Alexandra Rogers, a PhD in Mathematics candidate, who is currently tutoring mathematics at the Africa Institute for Mathematical Sciences (AIMS) Rwanda Centre in Kigali, Rwanda chose to pursue mathematics over history – her other favourite subject – because she figured it would be an easier option.
“I think I chose mathematics because I thought it would be easier than history since there would be fewer essays to write and books to read, but also, as an afterthought, a mathematics degree would be more useful and easier to find jobs than a history degree,” she said.
The other influence was her father, a civil engineer, who had a liking for mathematics and was always keen on helping Alexandra with her homework whenever he had time. Alexandra scored straight As for her Advanced Level examinations.
University was the next stop for Alexandra who, until age 16, had always thought she would be a veterinary nurse like her mother. That was before she realized that it would require her to pass chemistry, a subject that she did not like as much as mathematics and history.

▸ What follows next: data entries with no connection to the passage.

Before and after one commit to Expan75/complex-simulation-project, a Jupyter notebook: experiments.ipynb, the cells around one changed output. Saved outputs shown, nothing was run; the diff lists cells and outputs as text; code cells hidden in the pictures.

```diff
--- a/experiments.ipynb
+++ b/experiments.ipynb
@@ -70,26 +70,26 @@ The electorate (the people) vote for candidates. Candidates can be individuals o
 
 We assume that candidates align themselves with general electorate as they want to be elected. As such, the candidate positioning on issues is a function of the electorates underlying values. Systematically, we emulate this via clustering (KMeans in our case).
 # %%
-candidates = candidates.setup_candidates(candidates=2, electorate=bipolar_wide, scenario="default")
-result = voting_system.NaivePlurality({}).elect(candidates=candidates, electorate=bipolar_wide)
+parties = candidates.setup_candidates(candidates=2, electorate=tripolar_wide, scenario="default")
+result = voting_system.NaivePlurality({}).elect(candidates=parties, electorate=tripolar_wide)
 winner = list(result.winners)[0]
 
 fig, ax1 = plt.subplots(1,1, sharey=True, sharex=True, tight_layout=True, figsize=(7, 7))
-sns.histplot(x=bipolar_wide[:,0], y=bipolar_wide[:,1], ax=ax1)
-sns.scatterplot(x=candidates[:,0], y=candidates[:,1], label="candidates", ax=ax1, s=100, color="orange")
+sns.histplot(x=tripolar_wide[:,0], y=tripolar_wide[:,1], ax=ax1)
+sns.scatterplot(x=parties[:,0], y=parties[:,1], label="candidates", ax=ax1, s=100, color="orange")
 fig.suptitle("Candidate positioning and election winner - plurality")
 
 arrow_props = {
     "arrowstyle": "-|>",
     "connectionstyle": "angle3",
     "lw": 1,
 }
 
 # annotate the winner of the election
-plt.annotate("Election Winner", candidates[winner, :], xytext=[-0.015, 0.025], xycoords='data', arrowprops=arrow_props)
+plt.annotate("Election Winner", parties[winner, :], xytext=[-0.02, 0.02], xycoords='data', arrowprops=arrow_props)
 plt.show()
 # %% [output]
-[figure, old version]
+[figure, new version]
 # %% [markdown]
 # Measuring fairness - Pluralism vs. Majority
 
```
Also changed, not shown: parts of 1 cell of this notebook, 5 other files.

With veterinary studies off the list of options, Alexandra did not know what she wanted to study at university despite that she was accepted by four out of the six universities she had applied to.
She was accepted into University of Edinburghwhere she settled for a Bachelor’s in Mathematics, a four-year course, that spanned from 2006 to 2010. She graduated with a first-class degree.
“After that, I didn’t know what I really wanted to do. And it was during the economic recession, so jobs were hard to find even for mathematicians. Finally, I managed to find one, working in a ticket sales office for a firm that organized a big annual event, but it didn’t require me to use my maths skills at all,” she said.
It was during her employ as a ticket sales person that she decided to return to school for a Master’s in Mathematics which she thought would be an opportunity to delve deeper into pure mathematics that she had been introduced to during her undergraduate studies.
“In 2011 I was admitted into Imperial College London for a 12-month intensive Masters in Pure Mathematics, graduating with merit in 2012,” she said.
Despite her high grades she did not know what to do with her Master’s in Mathematics but still did not know what she wanted to do with it.
She had never thought about doing a PhD. She had a lingering feeling that keeping in school would be interpreted as a sign of avoiding living real life, where like everyone else, she would be required to find a a day job.
“So, while part of me toyed with the idea of a PhD, the other part wanted to prove to myself that I wasn’t running away from life by hiding in books. Besides, I also had a study loan for my master’s education to clear. So, at this point, I really needed a job, a proper job,” said Alexandra.
She found a job as a data analyst with a technology company where her work focused on anti-fraud detection methods.
“I really loved that job especially since it was my first real job. I learned a lot, especially about different types of fraud, and my supervisor helped build my confidence by giving me space to get on with my work with minimal supervision. He was never on my back all the time,” she said.
The trust and confidence that her supervisor exhibited in her is key in empowering women in the early stages of their careers, she said.
“It taught me that if you give someone ownership of a task – be it man or woman – and belief that they can achieve it, they will always get the job done,” she said.
It also during her time at the job that the idea of pursuing a PhD started appealing to her partly because everyone at the workplace had a PhD.
“I had successfully proven myself capable of handling a normal job and I had loved the experience, so I left for the PhD confident that I was doing it for the right reasons,” she said.
In 2015, Alexandra chose to go to University of Kent to pursue a PhD in Mathematics. In September 2018, she submitted her thesis which she successfully defended and is currently awaiting graduation.
In 2017, a meeting with a professor at a conference introduced the idea of working with AIMS. She was undecided on what she wanted to do after her PhD and was really open to ideas.
“He told me AIMS would be the perfect place for me as I would get to work in a mathematical environment with motivated students and an opportunity to further my research in mathematics,” she said.
In October 2018, Alexandra arrived at AIMS Rwanda where she has been working as a tutor since then.
“I am really enjoying it. Every day, I learn new things about mathematics. It’s a lot of work but very enriching and giving me an insight into how university courses are run,” she said.
Thanks to her experience at AIMS, Alexandra now seems to have a clear focus on her career.’ She now intends to embark on post-doctoral research and more time in university classrooms, teaching mathematics.
Reflecting on her life journey so far, Alexandra said that the field of mathematics is dominated by men but expressed hope that having more women in higher positions in the academia can inspire more girls to stay the course and pursue STEM-based careers.